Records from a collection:
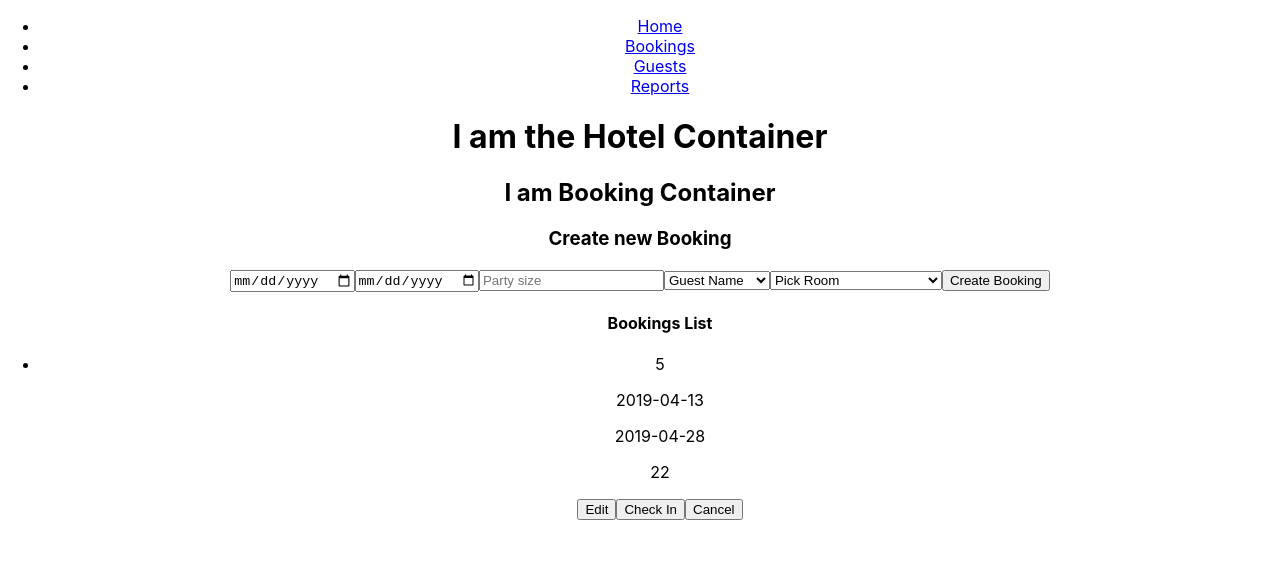
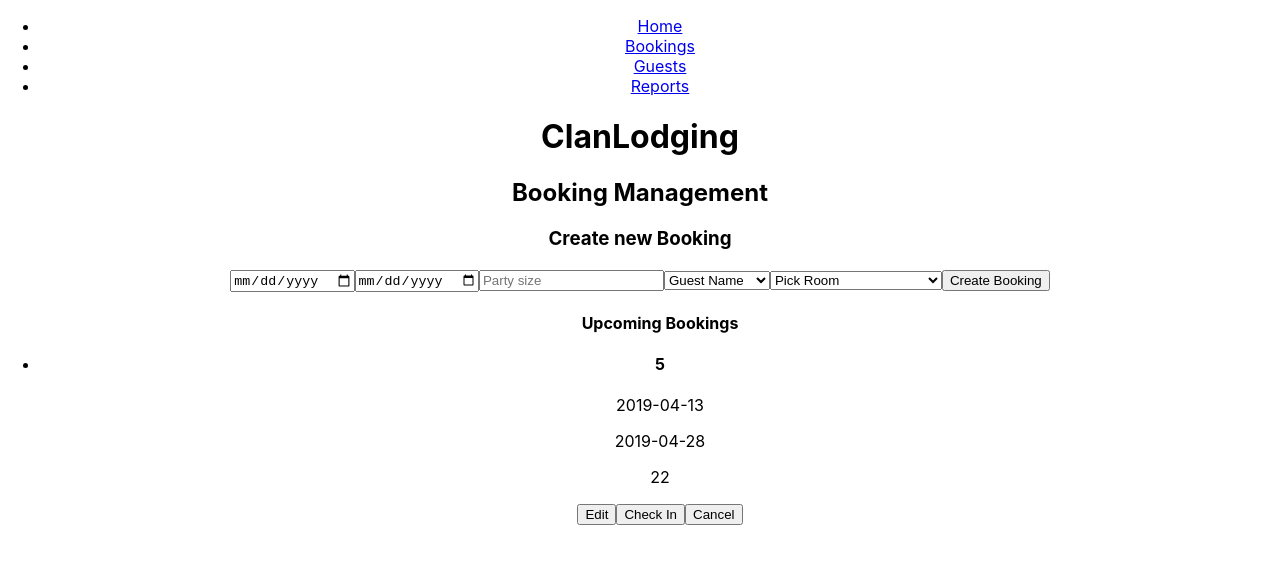
Before and after one commit to ianbone1/ClanLodging, a React (Create React App) app: page /bookings in a window 1280 px wide. Shown: the top 564 px of the page. Built offline with nearby package versions, Linux system fonts and the light colour scheme.

Commit message:
Small text and wording changes

```diff
--- a/src/components/Booking.js
+++ b/src/components/Booking.js
@@ -9,7 +9,7 @@ const Booking = (props) =>{
 
     return(
       <div>
-        <p>{props.booking.guestId}</p>
+        <h4>{props.booking.guestId}</h4>
         <p>{props.booking.checkinDate}</p>
         <p>{props.booking.checkoutDate}</p>
         <p>{props.booking.roomId}</p>
--- a/src/components/BookingList.js
+++ b/src/components/BookingList.js
@@ -17,7 +17,7 @@ const BookingList = (props) => {
 
     return(
       <ul>
-        <h4>Bookings List</h4>
+        <h4>Upcoming Bookings</h4>
         {bookingsNode}
       </ul>
     )
--- a/src/components/EditBooking.js
+++ b/src/components/EditBooking.js
@@ -3,6 +3,8 @@ import React from 'react';
 const EditBooking = () => {
 
   // Will eventuall allow bookings to be edited
+  // Should only render when the url is called with the bookings ID.
+  // Right now it opens no matter what...
   const url = "/bookings/edit/:id"
   if (!url) {
     return null
--- a/src/containers/BookingContainer.js
+++ b/src/containers/BookingContainer.js
@@ -78,7 +78,7 @@ class BookingContainer extends Component{
   render(){
     return(
       <div>
-        <h2>I am Booking Container</h2>
+        <h2>Booking Management</h2>
         <BookingForm rooms = {this.state.rooms} guests = {this.state.guests}/>
         <BookingList bookings = {this.state.bookings}/>
       </div>
--- a/src/containers/HotelContainer.js
+++ b/src/containers/HotelContainer.js
@@ -16,7 +16,7 @@ class HotelContainer extends Component {
         <Router>
         <>
         <NavBar/>
-        <h1>I am the Hotel Container</h1>
+        <h1>ClanLodging</h1>
         <Switch>
 
         <Route exact path = "/bookings" render ={() => {
```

= Task brief =
The records above must be retyped exactly. Please omit the pictures.

= Expected output =
Before and after one commit to ianbone1/ClanLodging, a React (Create React App) app: page /bookings in a window 1280 px wide. Shown: the top 564 px of the page. Built offline with nearby package versions, Linux system fonts and the light colour scheme.

Commit message:
Small text and wording changes

```diff
--- a/src/components/Booking.js
+++ b/src/components/Booking.js
@@ -9,7 +9,7 @@ const Booking = (props) =>{
 
     return(
       <div>
-        <p>{props.booking.guestId}</p>
+        <h4>{props.booking.guestId}</h4>
         <p>{props.booking.checkinDate}</p>
         <p>{props.booking.checkoutDate}</p>
         <p>{props.booking.roomId}</p>
--- a/src/components/BookingList.js
+++ b/src/components/BookingList.js
@@ -17,7 +17,7 @@ const BookingList = (props) => {
 
     return(
       <ul>
-        <h4>Bookings List</h4>
+        <h4>Upcoming Bookings</h4>
         {bookingsNode}
       </ul>
     )
--- a/src/components/EditBooking.js
+++ b/src/components/EditBooking.js
@@ -3,6 +3,8 @@ import React from 'react';
 const EditBooking = () => {
 
   // Will eventuall allow bookings to be edited
+  // Should only render when the url is called with the bookings ID.
+  // Right now it opens no matter what...
   const url = "/bookings/edit/:id"
   if (!url) {
     return null
--- a/src/containers/BookingContainer.js
+++ b/src/containers/BookingContainer.js
@@ -78,7 +78,7 @@ class BookingContainer extends Component{
   render(){
     return(
       <div>
-        <h2>I am Booking Container</h2>
+        <h2>Booking Management</h2>
         <BookingForm rooms = {this.state.rooms} guests = {this.state.guests}/>
         <BookingList bookings = {this.state.bookings}/>
       </div>
--- a/src/containers/HotelContainer.js
+++ b/src/containers/HotelContainer.js
@@ -16,7 +16,7 @@ class HotelContainer extends Component {
         <Router>
         <>
         <NavBar/>
-        <h1>I am the Hotel Container</h1>
+        <h1>ClanLodging</h1>
         <Switch>
 
         <Route exact path = "/bookings" render ={() => {
```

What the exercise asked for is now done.